* _Change listing data_:
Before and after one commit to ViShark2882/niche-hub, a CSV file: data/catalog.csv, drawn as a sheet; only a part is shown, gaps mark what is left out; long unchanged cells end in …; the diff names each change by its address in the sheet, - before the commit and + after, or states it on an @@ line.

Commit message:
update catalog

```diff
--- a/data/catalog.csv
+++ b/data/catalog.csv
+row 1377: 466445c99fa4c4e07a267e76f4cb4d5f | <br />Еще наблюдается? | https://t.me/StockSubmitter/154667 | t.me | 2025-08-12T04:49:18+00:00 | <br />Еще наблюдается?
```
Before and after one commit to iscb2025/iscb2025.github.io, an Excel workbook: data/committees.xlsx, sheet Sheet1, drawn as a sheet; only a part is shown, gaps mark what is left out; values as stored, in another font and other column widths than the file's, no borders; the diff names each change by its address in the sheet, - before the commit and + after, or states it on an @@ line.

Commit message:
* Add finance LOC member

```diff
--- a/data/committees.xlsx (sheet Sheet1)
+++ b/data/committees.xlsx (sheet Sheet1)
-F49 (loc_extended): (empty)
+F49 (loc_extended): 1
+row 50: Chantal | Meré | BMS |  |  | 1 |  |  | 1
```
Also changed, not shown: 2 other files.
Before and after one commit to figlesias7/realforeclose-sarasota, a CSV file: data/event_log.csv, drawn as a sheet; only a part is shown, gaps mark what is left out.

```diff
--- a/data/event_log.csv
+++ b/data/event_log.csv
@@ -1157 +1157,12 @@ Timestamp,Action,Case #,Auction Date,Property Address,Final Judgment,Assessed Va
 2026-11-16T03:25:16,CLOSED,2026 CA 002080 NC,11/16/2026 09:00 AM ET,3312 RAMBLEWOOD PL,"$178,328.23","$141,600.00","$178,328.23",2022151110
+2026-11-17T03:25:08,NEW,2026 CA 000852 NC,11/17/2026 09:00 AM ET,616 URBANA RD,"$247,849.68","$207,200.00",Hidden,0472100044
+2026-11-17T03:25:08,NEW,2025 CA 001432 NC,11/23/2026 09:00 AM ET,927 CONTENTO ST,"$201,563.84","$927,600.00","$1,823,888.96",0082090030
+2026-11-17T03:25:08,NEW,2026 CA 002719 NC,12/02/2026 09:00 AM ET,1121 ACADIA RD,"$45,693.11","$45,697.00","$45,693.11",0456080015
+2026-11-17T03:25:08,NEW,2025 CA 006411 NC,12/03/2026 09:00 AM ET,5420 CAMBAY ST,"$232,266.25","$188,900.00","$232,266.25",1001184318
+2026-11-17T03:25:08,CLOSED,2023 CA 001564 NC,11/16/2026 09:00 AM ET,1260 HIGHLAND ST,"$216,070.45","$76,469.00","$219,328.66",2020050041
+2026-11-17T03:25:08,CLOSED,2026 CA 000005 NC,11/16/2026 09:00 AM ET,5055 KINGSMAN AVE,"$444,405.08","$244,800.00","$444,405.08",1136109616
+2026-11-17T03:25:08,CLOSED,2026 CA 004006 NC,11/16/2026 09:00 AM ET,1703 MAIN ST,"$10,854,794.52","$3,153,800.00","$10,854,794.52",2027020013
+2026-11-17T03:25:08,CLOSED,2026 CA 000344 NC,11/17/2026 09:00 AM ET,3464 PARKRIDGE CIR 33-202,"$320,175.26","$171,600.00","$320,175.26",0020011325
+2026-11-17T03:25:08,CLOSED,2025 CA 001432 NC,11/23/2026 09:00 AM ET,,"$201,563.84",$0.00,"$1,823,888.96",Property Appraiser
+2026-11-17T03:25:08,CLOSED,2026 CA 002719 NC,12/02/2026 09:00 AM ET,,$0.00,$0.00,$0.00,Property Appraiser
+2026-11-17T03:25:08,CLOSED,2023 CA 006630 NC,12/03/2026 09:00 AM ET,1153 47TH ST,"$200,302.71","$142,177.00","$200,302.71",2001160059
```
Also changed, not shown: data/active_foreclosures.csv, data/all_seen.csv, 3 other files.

* _Try it_: Write all of the records out again exactly.

* _Result_:
Before and after one commit to ViShark2882/niche-hub, a CSV file: data/catalog.csv, drawn as a sheet; only a part is shown, gaps mark what is left out; long unchanged cells end in …; the diff names each change by its address in the sheet, - before the commit and + after, or states it on an @@ line.

Commit message:
update catalog

```diff
--- a/data/catalog.csv
+++ b/data/catalog.csv
+row 1377: 466445c99fa4c4e07a267e76f4cb4d5f | <br />Еще наблюдается? | https://t.me/StockSubmitter/154667 | t.me | 2025-08-12T04:49:18+00:00 | <br />Еще наблюдается?
```
Before and after one commit to iscb2025/iscb2025.github.io, an Excel workbook: data/committees.xlsx, sheet Sheet1, drawn as a sheet; only a part is shown, gaps mark what is left out; values as stored, in another font and other column widths than the file's, no borders; the diff names each change by its address in the sheet, - before the commit and + after, or states it on an @@ line.

Commit message:
* Add finance LOC member

```diff
--- a/data/committees.xlsx (sheet Sheet1)
+++ b/data/committees.xlsx (sheet Sheet1)
-F49 (loc_extended): (empty)
+F49 (loc_extended): 1
+row 50: Chantal | Meré | BMS |  |  | 1 |  |  | 1
```
Also changed, not shown: 2 other files.
Before and after one commit to figlesias7/realforeclose-sarasota, a CSV file: data/event_log.csv, drawn as a sheet; only a part is shown, gaps mark what is left out.

```diff
--- a/data/event_log.csv
+++ b/data/event_log.csv
@@ -1157 +1157,12 @@ Timestamp,Action,Case #,Auction Date,Property Address,Final Judgment,Assessed Va
 2026-11-16T03:25:16,CLOSED,2026 CA 002080 NC,11/16/2026 09:00 AM ET,3312 RAMBLEWOOD PL,"$178,328.23","$141,600.00","$178,328.23",2022151110
+2026-11-17T03:25:08,NEW,2026 CA 000852 NC,11/17/2026 09:00 AM ET,616 URBANA RD,"$247,849.68","$207,200.00",Hidden,0472100044
+2026-11-17T03:25:08,NEW,2025 CA 001432 NC,11/23/2026 09:00 AM ET,927 CONTENTO ST,"$201,563.84","$927,600.00","$1,823,888.96",0082090030
+2026-11-17T03:25:08,NEW,2026 CA 002719 NC,12/02/2026 09:00 AM ET,1121 ACADIA RD,"$45,693.11","$45,697.00","$45,693.11",0456080015
+2026-11-17T03:25:08,NEW,2025 CA 006411 NC,12/03/2026 09:00 AM ET,5420 CAMBAY ST,"$232,266.25","$188,900.00","$232,266.25",1001184318
+2026-11-17T03:25:08,CLOSED,2023 CA 001564 NC,11/16/2026 09:00 AM ET,1260 HIGHLAND ST,"$216,070.45","$76,469.00","$219,328.66",2020050041
+2026-11-17T03:25:08,CLOSED,2026 CA 000005 NC,11/16/2026 09:00 AM ET,5055 KINGSMAN AVE,"$444,405.08","$244,800.00","$444,405.08",1136109616
+2026-11-17T03:25:08,CLOSED,2026 CA 004006 NC,11/16/2026 09:00 AM ET,1703 MAIN ST,"$10,854,794.52","$3,153,800.00","$10,854,794.52",2027020013
+2026-11-17T03:25:08,CLOSED,2026 CA 000344 NC,11/17/2026 09:00 AM ET,3464 PARKRIDGE CIR 33-202,"$320,175.26","$171,600.00","$320,175.26",0020011325
+2026-11-17T03:25:08,CLOSED,2025 CA 001432 NC,11/23/2026 09:00 AM ET,,"$201,563.84",$0.00,"$1,823,888.96",Property Appraiser
+2026-11-17T03:25:08,CLOSED,2026 CA 002719 NC,12/02/2026 09:00 AM ET,,$0.00,$0.00,$0.00,Property Appraiser
+2026-11-17T03:25:08,CLOSED,2023 CA 006630 NC,12/03/2026 09:00 AM ET,1153 47TH ST,"$200,302.71","$142,177.00","$200,302.71",2001160059
```
Also changed, not shown: data/active_foreclosures.csv, data/all_seen.csv, 3 other files.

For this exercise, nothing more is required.